▶ Required work
Records follow. Copy every line with "directory".

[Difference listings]
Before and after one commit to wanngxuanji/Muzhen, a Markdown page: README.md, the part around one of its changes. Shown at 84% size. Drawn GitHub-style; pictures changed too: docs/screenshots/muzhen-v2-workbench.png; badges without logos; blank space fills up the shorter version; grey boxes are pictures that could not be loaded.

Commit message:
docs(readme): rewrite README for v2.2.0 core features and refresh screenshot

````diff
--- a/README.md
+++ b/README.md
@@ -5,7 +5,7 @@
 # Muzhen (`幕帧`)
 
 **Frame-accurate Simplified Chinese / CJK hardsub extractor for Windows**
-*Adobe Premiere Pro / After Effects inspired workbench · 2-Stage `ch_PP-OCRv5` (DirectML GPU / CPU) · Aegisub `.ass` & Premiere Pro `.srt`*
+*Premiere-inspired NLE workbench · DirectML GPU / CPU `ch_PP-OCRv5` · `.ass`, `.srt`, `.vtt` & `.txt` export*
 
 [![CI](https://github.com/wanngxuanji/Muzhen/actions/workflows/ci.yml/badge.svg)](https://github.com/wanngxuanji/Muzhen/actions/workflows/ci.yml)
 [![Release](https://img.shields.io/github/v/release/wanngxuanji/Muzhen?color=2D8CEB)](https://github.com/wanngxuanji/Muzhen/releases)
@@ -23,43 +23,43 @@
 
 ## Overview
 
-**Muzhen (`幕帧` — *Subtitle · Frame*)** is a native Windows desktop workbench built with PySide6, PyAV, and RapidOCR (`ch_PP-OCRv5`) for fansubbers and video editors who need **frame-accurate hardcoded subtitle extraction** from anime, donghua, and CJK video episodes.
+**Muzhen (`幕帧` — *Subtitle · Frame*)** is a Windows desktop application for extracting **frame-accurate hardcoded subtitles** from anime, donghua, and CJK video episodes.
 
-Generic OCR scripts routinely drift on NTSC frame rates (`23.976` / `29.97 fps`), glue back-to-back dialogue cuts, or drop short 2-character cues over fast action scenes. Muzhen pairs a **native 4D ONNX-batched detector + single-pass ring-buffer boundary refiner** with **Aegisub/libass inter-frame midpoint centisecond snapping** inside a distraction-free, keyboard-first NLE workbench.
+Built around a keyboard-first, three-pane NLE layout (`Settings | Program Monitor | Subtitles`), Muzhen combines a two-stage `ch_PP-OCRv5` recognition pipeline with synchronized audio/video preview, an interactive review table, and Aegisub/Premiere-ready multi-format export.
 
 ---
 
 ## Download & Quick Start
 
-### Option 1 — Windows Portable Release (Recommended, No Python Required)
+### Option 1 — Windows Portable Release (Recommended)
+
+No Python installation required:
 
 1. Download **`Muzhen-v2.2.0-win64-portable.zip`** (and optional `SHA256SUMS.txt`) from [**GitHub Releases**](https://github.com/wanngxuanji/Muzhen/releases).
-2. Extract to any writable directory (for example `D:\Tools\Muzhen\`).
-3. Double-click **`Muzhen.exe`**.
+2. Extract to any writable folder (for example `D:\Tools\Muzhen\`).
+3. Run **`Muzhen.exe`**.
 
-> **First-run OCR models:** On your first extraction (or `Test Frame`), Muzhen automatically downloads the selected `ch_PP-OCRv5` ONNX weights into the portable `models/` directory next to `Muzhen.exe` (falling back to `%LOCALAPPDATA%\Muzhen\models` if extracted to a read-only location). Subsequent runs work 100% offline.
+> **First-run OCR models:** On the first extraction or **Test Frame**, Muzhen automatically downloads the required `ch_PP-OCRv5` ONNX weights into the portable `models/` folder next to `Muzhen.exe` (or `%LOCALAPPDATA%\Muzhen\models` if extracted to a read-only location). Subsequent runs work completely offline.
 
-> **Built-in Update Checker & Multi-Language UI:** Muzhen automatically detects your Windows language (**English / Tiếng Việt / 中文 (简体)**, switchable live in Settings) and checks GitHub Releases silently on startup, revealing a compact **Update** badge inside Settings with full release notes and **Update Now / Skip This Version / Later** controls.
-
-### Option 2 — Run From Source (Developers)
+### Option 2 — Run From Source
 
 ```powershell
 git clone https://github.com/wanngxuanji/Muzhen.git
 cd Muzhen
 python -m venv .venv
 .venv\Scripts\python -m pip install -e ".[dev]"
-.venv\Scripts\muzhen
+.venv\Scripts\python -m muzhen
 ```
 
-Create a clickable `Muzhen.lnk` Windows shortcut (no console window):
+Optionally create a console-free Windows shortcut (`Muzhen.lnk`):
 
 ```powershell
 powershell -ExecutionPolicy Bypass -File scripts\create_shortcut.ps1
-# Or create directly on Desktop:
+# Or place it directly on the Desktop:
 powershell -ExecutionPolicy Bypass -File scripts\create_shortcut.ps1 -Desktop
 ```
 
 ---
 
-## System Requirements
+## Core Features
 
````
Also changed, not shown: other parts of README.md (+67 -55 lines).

▶ Response box
-2. Extract to any writable directory (for example `D:\Tools\Muzhen\`).
-> **First-run OCR models:** On your first extraction (or `Test Frame`), Muzhen automatically downloads the selected `ch_PP-OCRv5` ONNX weights into the portable `models/` directory next to `Muzhen.exe` (falling back to `%LOCALAPPDATA%\Muzhen\models` if extracted to a read-only location). Subsequent runs work 100% offline.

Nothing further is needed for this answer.